Adaland Mansion to celebrate Mother’s Day

May brings the full awakening of spring and the official opening of the 2013 season of Adaland Mansion at Philippi.

Adaland Mansion, Philippi’s beautifully restored 1870 home 4 miles north of downtown Philippi, is open to the public from May 1 to Dec. 31 and hosts public and private events throughout the season. A Mother’s Day buffet dinner will open this year’s calendar of activities.

“Our annual Mother’s Day Buffet Dinner is our first official public event on this year’s calendar and an event looked forward to by our many regular visitors,” said Ann Serafin, executive director of Adaland Mansion. “Because this annual celebration of that special person in our lives is such a special event for Adaland, we anticipate an overflow crowd for this year’s dinner.”

Regular visitors and those new to Adaland will find the buffet table in the formal dining room filled with delicious foods. Adaland’s chef Lucy Williamson has her menu of two entrees, multiple sides, salad, homemade bread, drinks and dessert selections ready for the holiday meal.

Reservations are required by calling 304-457-2415 or 304-457-1587.
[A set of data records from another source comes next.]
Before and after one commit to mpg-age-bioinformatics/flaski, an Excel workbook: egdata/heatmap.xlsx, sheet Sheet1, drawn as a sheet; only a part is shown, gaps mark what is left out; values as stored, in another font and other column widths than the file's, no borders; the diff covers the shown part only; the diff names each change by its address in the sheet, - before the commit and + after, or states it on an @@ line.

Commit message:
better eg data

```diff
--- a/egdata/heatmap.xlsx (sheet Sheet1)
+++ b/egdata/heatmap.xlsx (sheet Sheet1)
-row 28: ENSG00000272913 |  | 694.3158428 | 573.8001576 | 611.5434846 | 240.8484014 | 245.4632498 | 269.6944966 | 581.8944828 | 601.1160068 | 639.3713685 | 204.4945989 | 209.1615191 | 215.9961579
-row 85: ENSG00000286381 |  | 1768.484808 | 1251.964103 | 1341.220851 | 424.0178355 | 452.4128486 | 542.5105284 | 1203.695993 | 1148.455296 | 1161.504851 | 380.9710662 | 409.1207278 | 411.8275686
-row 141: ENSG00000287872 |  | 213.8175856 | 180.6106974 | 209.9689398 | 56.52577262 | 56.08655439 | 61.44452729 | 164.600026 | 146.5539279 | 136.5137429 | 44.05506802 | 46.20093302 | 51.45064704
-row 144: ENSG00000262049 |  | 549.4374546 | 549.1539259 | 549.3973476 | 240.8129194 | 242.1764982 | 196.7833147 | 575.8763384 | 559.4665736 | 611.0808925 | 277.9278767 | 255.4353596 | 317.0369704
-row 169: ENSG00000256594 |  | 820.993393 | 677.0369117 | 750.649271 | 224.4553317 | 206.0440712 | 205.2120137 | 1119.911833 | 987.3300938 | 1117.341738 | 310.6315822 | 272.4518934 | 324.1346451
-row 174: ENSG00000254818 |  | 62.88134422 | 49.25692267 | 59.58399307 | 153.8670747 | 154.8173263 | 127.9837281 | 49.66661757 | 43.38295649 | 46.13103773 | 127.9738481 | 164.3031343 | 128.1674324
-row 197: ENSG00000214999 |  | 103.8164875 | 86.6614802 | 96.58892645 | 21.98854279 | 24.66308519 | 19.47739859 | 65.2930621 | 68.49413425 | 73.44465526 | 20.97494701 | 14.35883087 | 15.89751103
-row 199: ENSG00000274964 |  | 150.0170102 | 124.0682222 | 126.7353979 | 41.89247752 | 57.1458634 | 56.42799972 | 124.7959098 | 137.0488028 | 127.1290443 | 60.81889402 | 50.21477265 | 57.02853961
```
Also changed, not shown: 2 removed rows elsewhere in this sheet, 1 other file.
Besides being a special day for mothers, Mother’s Day also has special significance for Adaland Mansion.

To trace the Mother’s Day connection to Adaland requires going back in history to the early years of Ann Maria Reeves Jarvis. She moved with her family prior to the Civil War from Culpeper, Va., to Philippi, where her father was a Methodist minister. In 1852, two years after marrying Granville Jarvis, the son of a Philippi Baptist minister, Ann Jarvis and her husband moved from Philippi to nearby Webster in Taylor County.

Ann Jarvis organized a series of Mothers’ Day Work Clubs in Barbour and Taylor counties that worked to improve health and sanitary conditions.

These clubs also treated wounded Union and Confederate soldiers during the Civil War. To help ease tensions after the war, Jarvis organized a Mothers’ Friendship Day in Pruntytown to bring together soldiers and neighbors. The Mothers’ Friendship Day was so successful it became an annual event for several years.

While in Grafton, the Rev. Granville Jarvis built and dedicated the Andrews Methodist Church in 1873, where Ann taught Sunday School for 25 years. After Ann died in 1905, her daughter Anna conducted a small tribute to her mother at Grafton’s Andrews Methodist Church and led the efforts to establish a nationally recognized Mother’s Day.

In 1914, President Woodrow Wilson signed a Congressional Resolution establishing the second Sunday in May as a national holiday for the celebration of Mother’s Day. And in 1952, the General Conference of the Methodist Church officially designated Andrews Methodist Church as a National Methodist Shrine.

That National Methodist Shrine is better known today as the Mother’s Day Shrine. In it is a stained glass window dedicated to Judge Ira E. Robinson, advocate for recognition of Mother’s Day as a state holiday and former owner of Adaland Mansion at Philippi.